At what price?

In most cases, prices are inputs to the models.

In some cases, however, determining the price to pay or charge is a decision that the business is making, and therefore one that optimization can assist.  Some of the the most sophisticated pricing changes dynamically, based on how actual consumption matches planned or forecasted consumption.

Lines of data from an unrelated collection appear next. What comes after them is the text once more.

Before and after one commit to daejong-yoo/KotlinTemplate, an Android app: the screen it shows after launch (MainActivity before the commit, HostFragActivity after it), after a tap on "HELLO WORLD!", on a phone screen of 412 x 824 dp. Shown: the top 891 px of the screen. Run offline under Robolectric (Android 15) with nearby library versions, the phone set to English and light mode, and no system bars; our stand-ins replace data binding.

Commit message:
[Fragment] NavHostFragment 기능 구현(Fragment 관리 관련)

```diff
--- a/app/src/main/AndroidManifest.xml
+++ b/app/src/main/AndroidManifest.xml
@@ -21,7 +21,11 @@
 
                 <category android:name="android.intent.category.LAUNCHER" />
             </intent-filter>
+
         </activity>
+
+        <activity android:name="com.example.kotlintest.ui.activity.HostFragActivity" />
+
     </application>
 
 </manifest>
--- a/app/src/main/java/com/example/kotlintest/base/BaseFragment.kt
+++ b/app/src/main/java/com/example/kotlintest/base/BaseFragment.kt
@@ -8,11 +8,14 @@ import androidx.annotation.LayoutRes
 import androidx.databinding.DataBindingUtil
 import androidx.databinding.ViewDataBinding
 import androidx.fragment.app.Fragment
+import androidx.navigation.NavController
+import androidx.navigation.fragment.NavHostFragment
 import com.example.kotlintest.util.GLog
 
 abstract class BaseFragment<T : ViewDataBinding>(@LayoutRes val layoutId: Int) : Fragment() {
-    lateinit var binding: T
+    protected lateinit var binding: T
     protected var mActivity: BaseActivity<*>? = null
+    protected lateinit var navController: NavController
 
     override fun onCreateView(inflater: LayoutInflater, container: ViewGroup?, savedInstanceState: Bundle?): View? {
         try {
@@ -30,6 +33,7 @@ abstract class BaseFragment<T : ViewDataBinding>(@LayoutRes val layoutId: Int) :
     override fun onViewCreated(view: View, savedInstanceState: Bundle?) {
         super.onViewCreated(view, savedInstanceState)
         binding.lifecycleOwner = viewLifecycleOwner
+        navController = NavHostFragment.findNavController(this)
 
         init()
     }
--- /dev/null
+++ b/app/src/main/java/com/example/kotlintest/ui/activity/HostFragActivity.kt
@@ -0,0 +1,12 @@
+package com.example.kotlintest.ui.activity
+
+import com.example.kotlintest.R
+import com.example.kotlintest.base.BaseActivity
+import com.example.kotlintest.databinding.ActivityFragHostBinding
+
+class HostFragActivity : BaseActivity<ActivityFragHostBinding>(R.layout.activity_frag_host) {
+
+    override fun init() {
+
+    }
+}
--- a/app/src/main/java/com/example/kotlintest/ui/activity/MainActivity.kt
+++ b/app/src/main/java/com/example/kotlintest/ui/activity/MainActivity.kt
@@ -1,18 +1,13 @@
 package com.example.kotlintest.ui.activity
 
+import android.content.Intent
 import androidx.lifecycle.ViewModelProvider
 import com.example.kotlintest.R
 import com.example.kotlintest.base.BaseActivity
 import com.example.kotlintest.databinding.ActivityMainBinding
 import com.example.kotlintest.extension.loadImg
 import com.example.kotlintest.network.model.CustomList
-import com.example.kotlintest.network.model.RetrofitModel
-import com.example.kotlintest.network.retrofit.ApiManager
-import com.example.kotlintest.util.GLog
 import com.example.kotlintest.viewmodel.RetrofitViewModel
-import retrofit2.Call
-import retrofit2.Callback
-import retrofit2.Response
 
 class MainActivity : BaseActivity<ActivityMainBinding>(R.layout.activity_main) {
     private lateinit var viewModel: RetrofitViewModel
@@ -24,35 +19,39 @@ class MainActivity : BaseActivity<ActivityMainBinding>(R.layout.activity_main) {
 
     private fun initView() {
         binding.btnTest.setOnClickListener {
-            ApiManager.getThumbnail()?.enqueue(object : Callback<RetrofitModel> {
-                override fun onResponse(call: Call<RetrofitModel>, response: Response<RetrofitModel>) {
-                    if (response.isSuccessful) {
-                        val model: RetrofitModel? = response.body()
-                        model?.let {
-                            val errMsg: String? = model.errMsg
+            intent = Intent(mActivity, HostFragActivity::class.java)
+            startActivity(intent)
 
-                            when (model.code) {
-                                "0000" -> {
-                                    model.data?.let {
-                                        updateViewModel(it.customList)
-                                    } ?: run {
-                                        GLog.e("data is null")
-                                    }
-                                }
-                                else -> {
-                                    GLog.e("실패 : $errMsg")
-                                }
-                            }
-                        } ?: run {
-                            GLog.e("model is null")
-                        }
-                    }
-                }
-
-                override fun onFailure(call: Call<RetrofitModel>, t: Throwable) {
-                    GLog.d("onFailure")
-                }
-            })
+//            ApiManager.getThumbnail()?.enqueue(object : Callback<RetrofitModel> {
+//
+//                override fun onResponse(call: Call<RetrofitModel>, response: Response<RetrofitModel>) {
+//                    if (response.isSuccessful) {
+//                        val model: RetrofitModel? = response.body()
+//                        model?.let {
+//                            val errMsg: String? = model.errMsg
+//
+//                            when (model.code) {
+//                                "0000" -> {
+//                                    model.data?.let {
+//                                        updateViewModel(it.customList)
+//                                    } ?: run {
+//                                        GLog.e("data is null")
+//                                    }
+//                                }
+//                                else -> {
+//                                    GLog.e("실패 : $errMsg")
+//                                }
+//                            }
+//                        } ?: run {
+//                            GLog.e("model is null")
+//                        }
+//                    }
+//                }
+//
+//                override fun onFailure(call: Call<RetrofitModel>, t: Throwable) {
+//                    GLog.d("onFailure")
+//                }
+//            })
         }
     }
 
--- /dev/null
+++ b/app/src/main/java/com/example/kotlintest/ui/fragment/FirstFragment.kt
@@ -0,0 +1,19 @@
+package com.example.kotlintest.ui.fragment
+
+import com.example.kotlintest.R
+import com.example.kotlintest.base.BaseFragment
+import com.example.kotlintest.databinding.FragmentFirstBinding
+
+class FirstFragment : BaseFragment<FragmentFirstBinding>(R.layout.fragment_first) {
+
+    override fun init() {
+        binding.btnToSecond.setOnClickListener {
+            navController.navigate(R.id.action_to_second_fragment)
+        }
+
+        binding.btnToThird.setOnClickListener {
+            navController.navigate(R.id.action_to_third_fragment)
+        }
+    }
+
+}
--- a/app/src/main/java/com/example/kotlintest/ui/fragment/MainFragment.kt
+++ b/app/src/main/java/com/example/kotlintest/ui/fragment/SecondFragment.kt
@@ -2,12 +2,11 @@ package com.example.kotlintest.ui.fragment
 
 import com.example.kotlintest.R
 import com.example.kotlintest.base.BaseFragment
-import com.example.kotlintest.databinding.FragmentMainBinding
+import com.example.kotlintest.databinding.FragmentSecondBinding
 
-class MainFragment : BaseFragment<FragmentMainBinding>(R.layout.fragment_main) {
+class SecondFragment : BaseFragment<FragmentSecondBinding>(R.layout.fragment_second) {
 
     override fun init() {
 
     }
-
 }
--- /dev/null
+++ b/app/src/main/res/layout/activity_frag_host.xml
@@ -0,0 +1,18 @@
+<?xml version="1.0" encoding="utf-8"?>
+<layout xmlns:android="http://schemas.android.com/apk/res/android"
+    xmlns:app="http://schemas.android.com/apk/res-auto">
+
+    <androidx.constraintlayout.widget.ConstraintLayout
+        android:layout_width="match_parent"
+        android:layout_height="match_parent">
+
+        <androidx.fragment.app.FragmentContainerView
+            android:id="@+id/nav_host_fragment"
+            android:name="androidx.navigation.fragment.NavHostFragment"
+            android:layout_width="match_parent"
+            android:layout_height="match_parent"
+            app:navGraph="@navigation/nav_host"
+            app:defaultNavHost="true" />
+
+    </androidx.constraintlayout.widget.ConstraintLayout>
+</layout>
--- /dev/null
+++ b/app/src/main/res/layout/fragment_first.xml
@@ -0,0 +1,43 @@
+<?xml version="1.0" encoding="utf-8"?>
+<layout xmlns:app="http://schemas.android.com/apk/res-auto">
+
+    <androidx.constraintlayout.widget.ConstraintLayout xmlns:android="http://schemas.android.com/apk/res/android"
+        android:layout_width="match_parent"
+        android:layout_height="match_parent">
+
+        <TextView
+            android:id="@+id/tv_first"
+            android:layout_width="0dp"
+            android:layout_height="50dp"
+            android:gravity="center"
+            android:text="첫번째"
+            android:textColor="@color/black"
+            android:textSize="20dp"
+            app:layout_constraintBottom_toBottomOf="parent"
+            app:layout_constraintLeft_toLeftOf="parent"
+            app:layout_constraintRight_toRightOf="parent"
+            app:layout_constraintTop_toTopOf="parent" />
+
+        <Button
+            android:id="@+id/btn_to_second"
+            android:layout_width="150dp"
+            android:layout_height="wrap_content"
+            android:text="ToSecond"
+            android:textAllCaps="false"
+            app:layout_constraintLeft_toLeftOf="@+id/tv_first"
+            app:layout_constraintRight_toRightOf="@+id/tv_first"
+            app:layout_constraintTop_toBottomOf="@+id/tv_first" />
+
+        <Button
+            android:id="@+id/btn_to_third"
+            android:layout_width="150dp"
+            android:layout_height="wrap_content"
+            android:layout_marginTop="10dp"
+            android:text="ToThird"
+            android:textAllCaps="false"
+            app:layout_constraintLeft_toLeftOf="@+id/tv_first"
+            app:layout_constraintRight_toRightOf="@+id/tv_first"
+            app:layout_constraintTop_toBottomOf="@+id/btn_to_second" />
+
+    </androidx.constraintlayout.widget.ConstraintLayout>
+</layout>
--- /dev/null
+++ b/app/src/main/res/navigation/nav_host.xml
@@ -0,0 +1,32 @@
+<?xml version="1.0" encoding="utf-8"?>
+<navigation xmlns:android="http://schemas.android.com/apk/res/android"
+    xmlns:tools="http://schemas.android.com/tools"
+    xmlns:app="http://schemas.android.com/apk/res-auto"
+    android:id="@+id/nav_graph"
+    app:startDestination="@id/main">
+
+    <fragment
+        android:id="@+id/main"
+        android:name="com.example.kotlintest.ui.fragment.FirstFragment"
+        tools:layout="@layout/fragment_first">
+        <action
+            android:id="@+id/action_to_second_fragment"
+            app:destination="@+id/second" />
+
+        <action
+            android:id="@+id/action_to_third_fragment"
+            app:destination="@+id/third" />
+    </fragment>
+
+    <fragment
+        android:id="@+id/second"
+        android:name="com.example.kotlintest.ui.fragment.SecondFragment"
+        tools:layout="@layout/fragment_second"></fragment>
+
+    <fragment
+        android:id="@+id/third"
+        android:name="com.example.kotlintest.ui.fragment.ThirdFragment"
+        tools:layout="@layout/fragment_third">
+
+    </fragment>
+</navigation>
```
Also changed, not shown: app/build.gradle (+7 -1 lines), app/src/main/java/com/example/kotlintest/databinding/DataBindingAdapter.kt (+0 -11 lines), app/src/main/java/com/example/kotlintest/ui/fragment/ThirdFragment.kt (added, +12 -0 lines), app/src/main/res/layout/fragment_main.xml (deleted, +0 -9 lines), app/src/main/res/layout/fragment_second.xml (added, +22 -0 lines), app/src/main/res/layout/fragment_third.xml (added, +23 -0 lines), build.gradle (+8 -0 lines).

  • For the high frequency hedge fund, the optimization determines how much the fund would be willing to pay for each potential security it can acquire, and what price it would be willing to accept to unwind a position.  These prices change dynamically as the market prices and forecasts for these securities change, as well as the model’s perception of the supply/demand characteristic of each security in real time.
  • For the freight railroad, the optimization supports both a commissioned sales force and a self-serve web portal with dynamic pricing.  "Yield management” or “revenue management” techniques are used to provide dynamic pricing designed to maximize profits rather than simply sell off capacity with fixed prices.
  • For the service network company, executive management used optimization to combine forecasted demand with the costs of multiple potential service and configuration offerings to determine the maximum revenue and profit potential.